A. Prof. Chew Fong Peng
University of Malaya, Malaysia
Research Area: Malay Language Education, Malay Literature Education, Chinese Language Education, Education and Integration, Language in Culture and Society.
Title: Suitability of Literary Component Texts in the Malay Language at the Malaysian National Secondary Schools

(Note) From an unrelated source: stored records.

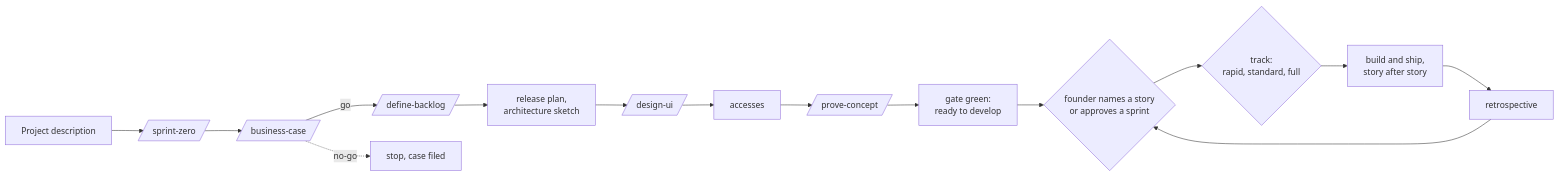
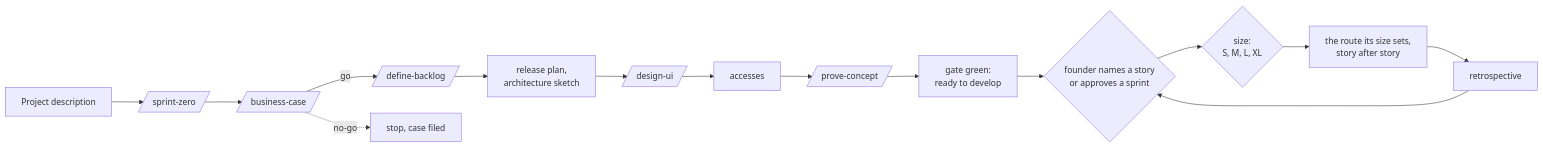
The diagram in sdlc/README.md (zsipkai/sipkai-pod), drawn with Mermaid before and after one commit. The commit also changed other lines of this file and 42 other files, not shown here.

First line of the commit message:
Sipk.ai POD 2.6.0: size is the route, S to XXL

````diff
--- a/sdlc/README.md
+++ b/sdlc/README.md
@@ -15,17 +15,17 @@
 ```mermaid
 flowchart LR
     D[Project description] --> S0[/sprint-zero/]
     S0 --> BC[/business-case/]
     BC -->|go| BL[/define-backlog/]
     BC -.->|no-go| X[stop, case filed]
     BL --> PL[release plan,<br/>architecture sketch]
     PL --> UI[/design-ui/]
     UI --> AC[accesses]
     AC --> POC[/prove-concept/]
     POC --> G0[gate green:<br/>ready to develop]
     G0 --> SP{founder names a story<br/>or approves a sprint}
-    SP --> TR{track:<br/>rapid, standard, full}
-    TR --> ST[build and ship,<br/>story after story]
+    SP --> TR{size:<br/>S, M, L, XL}
+    TR --> ST[the route its size sets,<br/>story after story]
     ST --> RT[retrospective]
     RT --> SP
 ```
````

Abstract: The literary component in Malay was first introduced in all national secondary schools in Malaysia in 2000. Students are required to study all literary genres including traditional prose, traditional poetry, short stories, novels, dramas, and modern poetry. All literary genres are contained in an anthology for each form except novels. The selected novels are based on four zones, namely Zone One (Perlis, Kedah, Penang, Perak), Zone Two (Selangor, Negeri Sembilan, Kuala Lumpur, Putrajaya), Zone Three (Johor, Sabah, Sarawak, WP Labuan) , and Zone Four (Kelantan, Terengganu, Pahang, Melaka). This speech will analyze the suitability of the selected novel texts for Forms I to Form V of the current syllabus based on zones. In addition, the discussion is also given on the literary anthologies from Form I to Form V.